The photo above shows the truss rod adjustment point. It is typically located behind a plastic cover with 3 screws. Occasionally you will find it at the opposite end of the neck.

Some are an allen wrench type adjustment (pictured), while others are a nut type adjustment. The nut type requires a special wrench.

To correct back-bow loosen (counter clockwise) the truss rod. To correct up-bow tighten (clockwise) the truss rod.

Truss rod adjustments should be made in 1/4 - 1/2 revolution increments. Adjust a 1/4 to 1/2 a turn and let the guitar sit. It takes some time for the neck to react to the adjustments, sometimes as long as 24 hrs. I usually figure an hour.

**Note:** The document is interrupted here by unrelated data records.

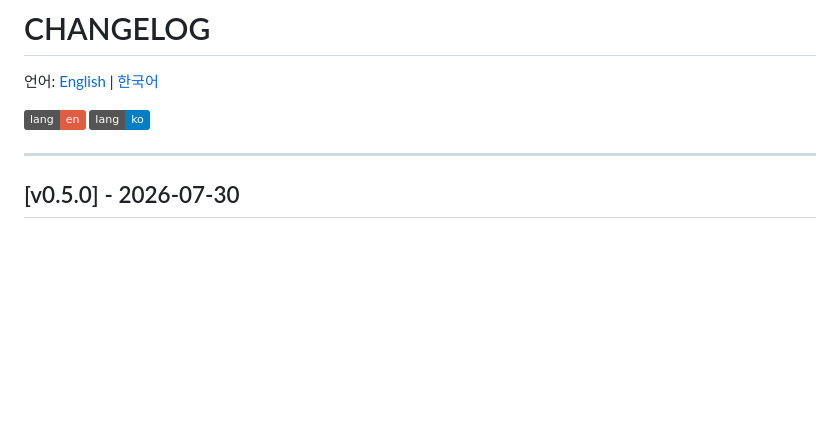
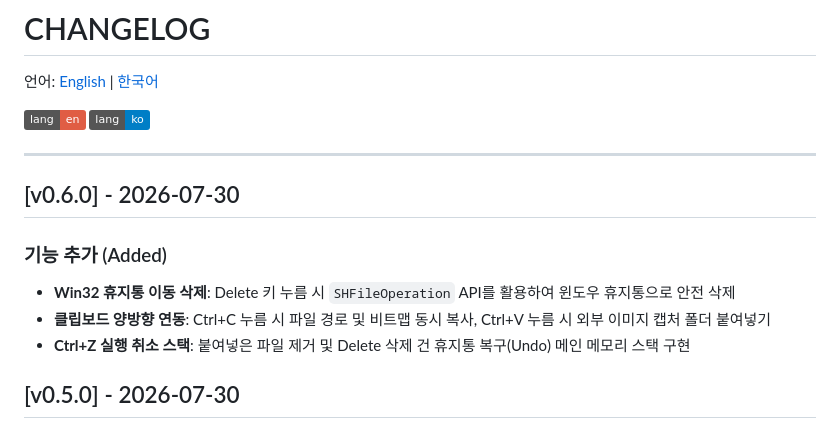
Before and after one commit to hjsong21/TrayShot, a Markdown page: CHANGELOG.ko.md, the part around the change. GitHub-like rendering; badges without logos; blank space fills up the shorter version.

```diff
--- a/CHANGELOG.ko.md
+++ b/CHANGELOG.ko.md
@@ -6,6 +6,13 @@
 [![ko](https://img.shields.io/badge/lang-ko-blue.svg)](CHANGELOG.ko.md)
 
 ---
+
+## [v0.6.0] - 2026-07-30
+
+### 기능 추가 (Added)
+- **Win32 휴지통 이동 삭제**: Delete 키 누름 시 `SHFileOperation` API를 활용하여 윈도우 휴지통으로 안전 삭제
+- **클립보드 양방향 연동**: Ctrl+C 누름 시 파일 경로 및 비트맵 동시 복사, Ctrl+V 누름 시 외부 이미지 캡처 폴더 붙여넣기
+- **Ctrl+Z 실행 취소 스택**: 붙여넣은 파일 제거 및 Delete 삭제 건 휴지통 복구(Undo) 메인 메모리 스택 구현
 
 ## [v0.5.0] - 2026-07-30
 
```
Also changed, not shown: CHANGELOG.md (+7 -0 lines).
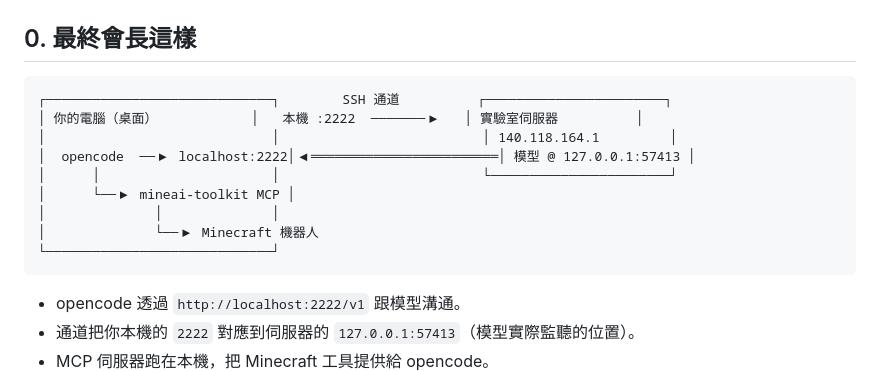
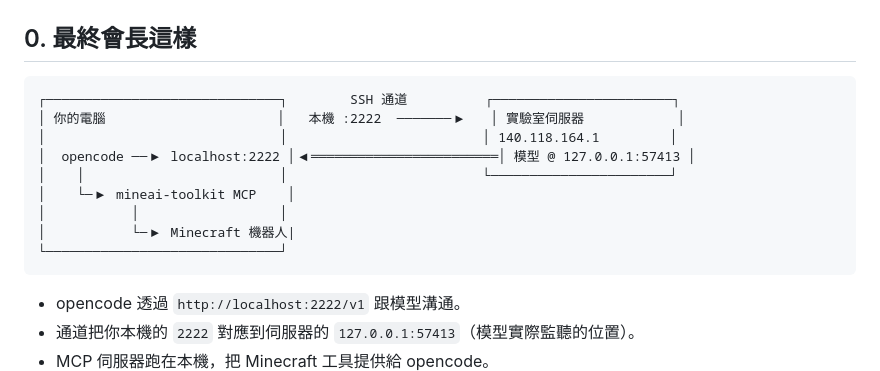
Before and after one commit to Hack-the-SDGs/Mineai-toolkit, a Markdown page: SETUP_OPENCODE_WITH_SSH_KEY.zh-TW.md, the part around the change. Rendered like a GitHub page.

Commit message:
[fix] Diagram alignment in SSH setup docs.

````diff
--- a/SETUP_OPENCODE_WITH_SSH_KEY.zh-TW.md
+++ b/SETUP_OPENCODE_WITH_SSH_KEY.zh-TW.md
@@ -15,15 +15,15 @@
 ## 0. 最終會長這樣
 
 ```
-┌─────────────────────────────┐        SSH 通道          ┌───────────────────────┐
-│ 你的電腦（桌面）            │   本機 :2222  ───────▶   │ 實驗室伺服器          │
-│                             │                          │ 140.118.164.1         │
-│  opencode  ──▶ localhost:2222│◀════════════════════════│ 模型 @ 127.0.0.1:57413 │
-│      │                      │                          └───────────────────────┘
-│      └──▶ mineai-toolkit MCP │
-│              │              │
-│              └──▶ Minecraft 機器人
-└─────────────────────────────┘
+┌──────────────────────────────┐        SSH 通道          ┌───────────────────────┐
+│ 你的電腦                      │   本機 :2222  ───────▶   │ 實驗室伺服器            │
+│                              │                         │ 140.118.164.1         │
+│  opencode ──▶ localhost:2222 │◀════════════════════════│ 模型 @ 127.0.0.1:57413 │
+│    │                         │                         └───────────────────────┘
+│    └─▶ mineai-toolkit MCP    │
+│           │                  │
+│           └─▶ Minecraft 機器人|
+└──────────────────────────────┘
 ```
 
 - opencode 透過 `http://localhost:2222/v1` 跟模型溝通。
````
Also changed, not shown: SETUP_OPENCODE_WITH_SSH_KEY.md (+8 -8 lines).
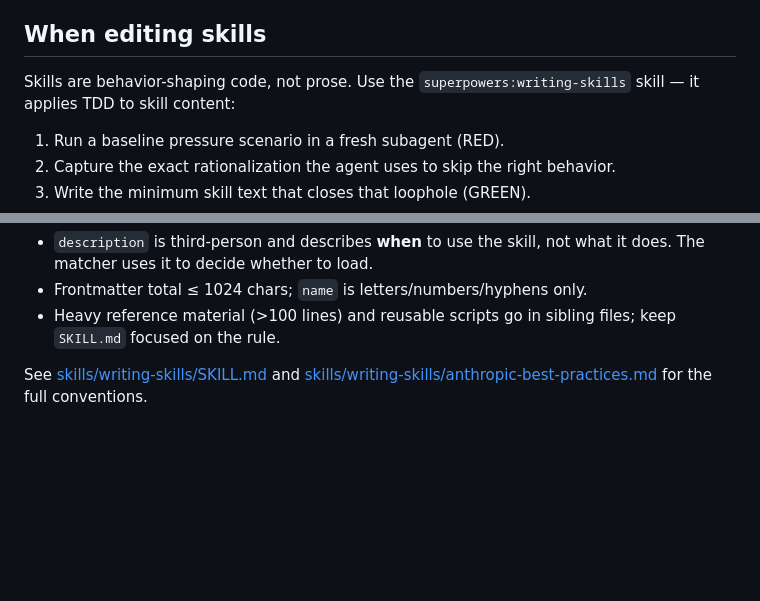
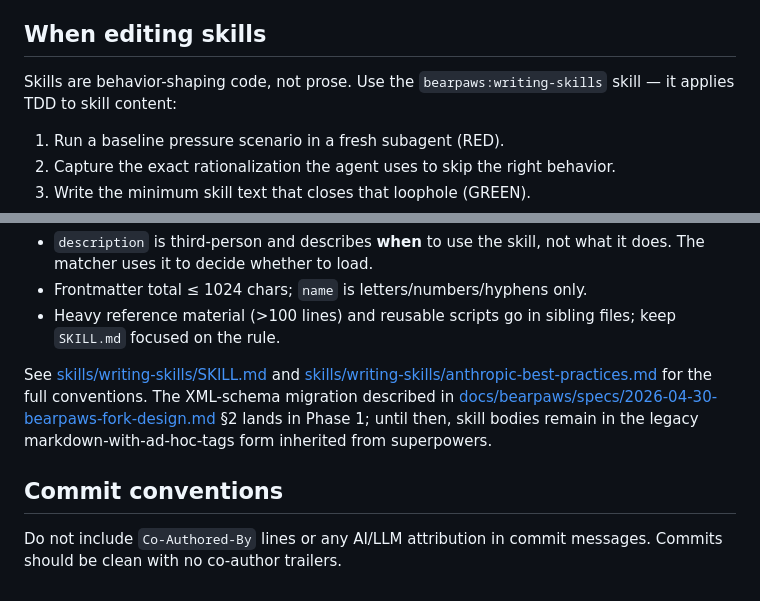
Before and after one commit to thepragmaticbear/bearpaws, a Markdown page: CLAUDE.md, 2 parts joined by grey strips. Rendered like a GitHub page; blank space fills up the shorter version.

```diff
--- a/CLAUDE.md
+++ b/CLAUDE.md
@@ -57,7 +60,7 @@ tests/skill-triggering/run-all.sh                                             #
 
 ## When editing skills
 
-Skills are behavior-shaping code, not prose. Use the `superpowers:writing-skills` skill — it applies TDD to skill content:
+Skills are behavior-shaping code, not prose. Use the `bearpaws:writing-skills` skill — it applies TDD to skill content:
 
 1. Run a baseline pressure scenario in a fresh subagent (RED).
 2. Capture the exact rationalization the agent uses to skip the right behavior.
@@ -84,4 +87,8 @@ Constraints worth knowing before editing frontmatter:
 - Frontmatter total ≤ 1024 chars; `name` is letters/numbers/hyphens only.
 - Heavy reference material (>100 lines) and reusable scripts go in sibling files; keep `SKILL.md` focused on the rule.
 
-See [skills/writing-skills/SKILL.md](skills/writing-skills/SKILL.md) and [skills/writing-skills/anthropic-best-practices.md](skills/writing-skills/anthropic-best-practices.md) for the full conventions.
+See [skills/writing-skills/SKILL.md](skills/writing-skills/SKILL.md) and [skills/writing-skills/anthropic-best-practices.md](skills/writing-skills/anthropic-best-practices.md) for the full conventions. The XML-schema migration described in [docs/bearpaws/specs/2026-04-30-bearpaws-fork-design.md](docs/bearpaws/specs/2026-04-30-bearpaws-fork-design.md) §2 lands in Phase 1; until then, skill bodies remain in the legacy markdown-with-ad-hoc-tags form inherited from superpowers.
+
+## Commit conventions
+
+Do not include `Co-Authored-By` lines or any AI/LLM attribution in commit messages. Commits should be clean with no co-author trailers.
```
Also changed, not shown: other parts of CLAUDE.md (+11 -8 lines).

If the truss rod is extremely difficult to tighten or loosen STOP and visit a qualified tech.

The truss will often make the neck creak to some degree as it is being adjusted. This is normal.

You must use common sense.

Adjust until relief measures approximately .3 to .5mm.

Damage can occur if common sense and good judgment are not observed. If in doubt, STOP and take it to a tech.

From Ibanez


All guitar necks are subject to great stress as a result of string tension, humidity
or changes in climactic conditions. Occasionally, there are times when the neck
may need adjustment.

The truss rod is adjustable at the headstock using as allen wrench or an adjustment wrench.

Note: This adjustment should be performed periodically and only by qualified repair personnel.
Over adjustment can result in damage to the instrument and will no be covered under warranty.

Link to Source


All guitarist should be able to make these adjustments themselves. If not now...then in time.

I hope this helps some people. Feel free to point out any errors and make additions.

Source : S-man @ The Guitar Matrix -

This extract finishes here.